Using your peripheral vision is key in serving. Sometimes customers will want to attract your attention with a simple nod or wave of the hand. Scanning the room regularly will help you pick up on these signals and avoid the irritation of customers having you rush by when they need your service. You should also make regular circuits of the room to give customers the opportunity to stop you should they need to. Being focused and alert will also avoid any mistakes with orders so in short, do not turn up for work overly tired or hungover!
Knowing the etiquette of dining is important. You should remove used plates, glasses and cutlery after they are finished with as it is unpleasant for customers to be surrounded by dirty dishes for long periods of time. But be aware that you should wait until everyone on the table has finished before removing these. It is considered bad etiquette to remove them sooner as the remaining diners may feel pressured to hurry their meals. If there is food left on the plate but the person looks like they have finished, always ask before attempting to take their dishes away. At the end of the meal always ask if there is anything else you can get for the table before offering the check; you don’t want to look like you are rushing the customers out so that you can get the next party in. Remember, never ask the customer is they want change – just give them it and let them choose if/how much they want to tip you.
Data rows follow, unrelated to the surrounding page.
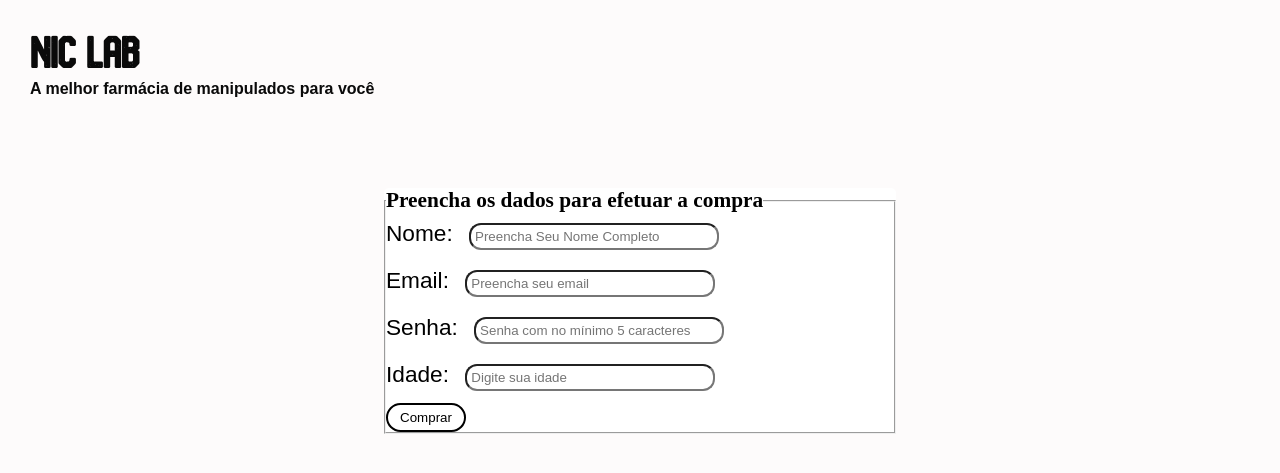
Repository: Leonngc/Lab
Page: comprar.html
An editor plug-in stored every save of this project. The page is shown before and after a run of saves, followed by the edit.
The browser window is 1280 px wide. The pictures show the whole page.

Above is the page before, as saved 2022-12-30 12:39:55.

### comprar.html
<!DOCTYPE html>
<html lang="en">
<head>
    <meta charset="UTF-8">
    <meta http-equiv="X-UA-Compatible" content="IE=edge">
    <meta name="viewport" content="width=device-width, initial-scale=1.0">
    <title>Nic Lab</title>
    <link rel="stylesheet" href="styles/pag-compra.css">
</head>
<body>
    <header id="tit">
        <h1 id="main">NIC LAB</h1>
        <h4 id="sub">A melhor farmácia de manipulados para você</h4>
    </header>
 <div id="formu">

     <form action="js/compra.js" method="post">
         <fieldset>
            <legend><h4>Preencha os dados para efetuar a compra</h4></legend>
            <label for="nome">Nome: </label> <input id="nome" type="text" class="dados" required autocomplete="name" minlength="3" placeholder="Preencha seu nome completo"> <br>
            <label for="email">Email</label>: <input type="email" name="" id="email" class="dados" required autocomplete="email" placeholder="Preencha seu email"> <br>
            <label for="senha">Senha:</label> <input type="password" name="" id="senha" class="dados" required placeholder="Senha com no mínimo 5 caracteres"minlength="5" maxlength="10"> <br>
            <label for="idade">Idade:</label> <input type="number" name="idade" id="idade" class="dados" required maxlength="2" placeholder="Digite sua idade"> <br>
            <input type="submit" value="Comprar" id="compra" onclick="comprar()">
         </fieldset>

     </form>
 </div>
<script src="compra.js"></script>
</body>
</html>

### styles/pag-compra.css
@font-face {
    font-family: Safety;
    src: url(../fonts/No\ Safety\ Zone.ttf);
}

*{
    margin: 0;
    padding: 0;
    box-sizing: border-box;
}

header#tit{
    margin-left: 30px;
    margin-top: 30px;
    color: #0a0a0a;


}
h1{
    font-family: Safety;
    font-size: 32pt ;
}
h4#sub{
    font-family:Arial, Helvetica, sans-serif;
    font-size: 12pt;
}
h2#tit2{
    text-align: center;
    font-family: cursive;
}
body{
    background-color: #fdfbfb;
}

div#formu{
    background-color: #ffffff;
    font-size: 17pt;
    font-family: Arial, Helvetica, sans-serif;
    text-align: justify;
    margin: auto;
    margin-top: 90px;
    width: 40%;
    border-radius: 5px;

}
legend{
    font-size: 16pt;
    font-family: cursive;
}


#compra{
    background-color: #ffffff;
    border: 2px black solid;
    border-radius: 20px;
    padding: 5px;
    width: 80px;
    margin: auto;
}

input#nome{
    text-transform: capitalize;
}

.dados{
    border-radius: 12px;
    width: 250px;
    padding: 4px;
    margin: 10px;
}

### js/compra.js
function comprar(){
    let nome = document.getElementById('nome').value
    let idade = document.getElementById('idade').value
   if(idade < 18){
    alert('Infelizmente você não pode efetuar sua compra, pois você é menor de idade!')
   }else{
    window.location.href = "confirm.html"
    let res = document.getElementById('res')
    res.innerHTML = `${nome}, sua compra foi confirmada. agradecemos por confiar na <strong>Nic Lab</strong>`
}
}

After the next 3 saves:
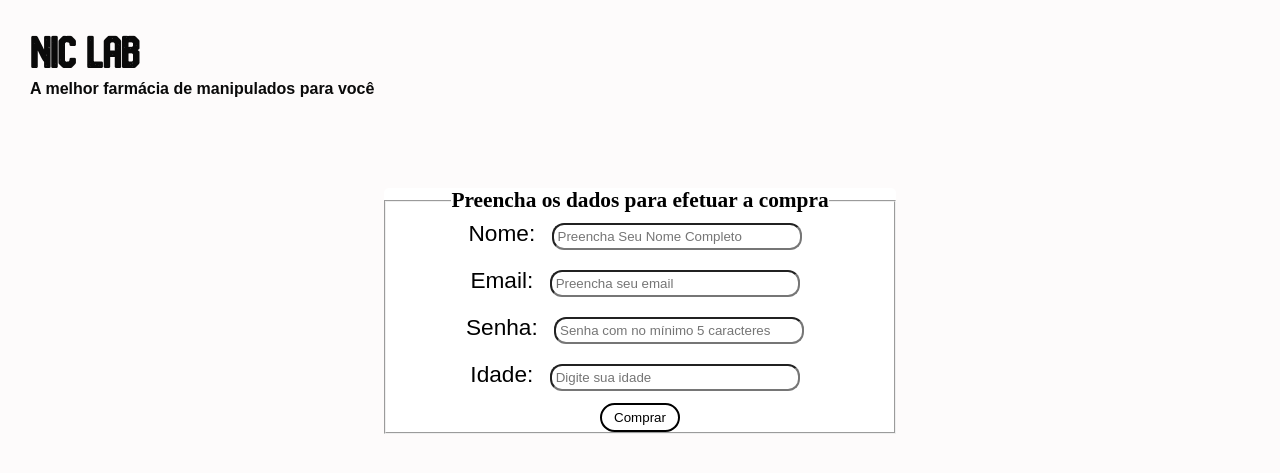
The 3 saves are shown as one change because they came seconds apart.
The last was saved 8 s later.
--- a/styles/pag-compra.css
+++ b/styles/pag-compra.css
@@ -47,7 +47,9 @@ legend{
     font-size: 16pt;
     font-family: cursive;
 }
-
+ form{
+    text-align: center;
+ }
 
 #compra{
     background-color: #ffffff;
Even if you don’t feel it, maintaining a happy, positive attitude and smart appearance is important in serving. Nobody wants to be served by a surly faced waiter/waitress with a bad attitude. If you look like you’re having a great time then there’s a higher chance they will too. Never fight over tables with other waiting staff and leave any bad moods or personal issues at the door. If you find that business is slow and you don’t have many people to wait on then find something else to do – there are always dishes to clean! Being productive will not only make your shift go quickly but will show your employer that you can use your initiative and are eager to work.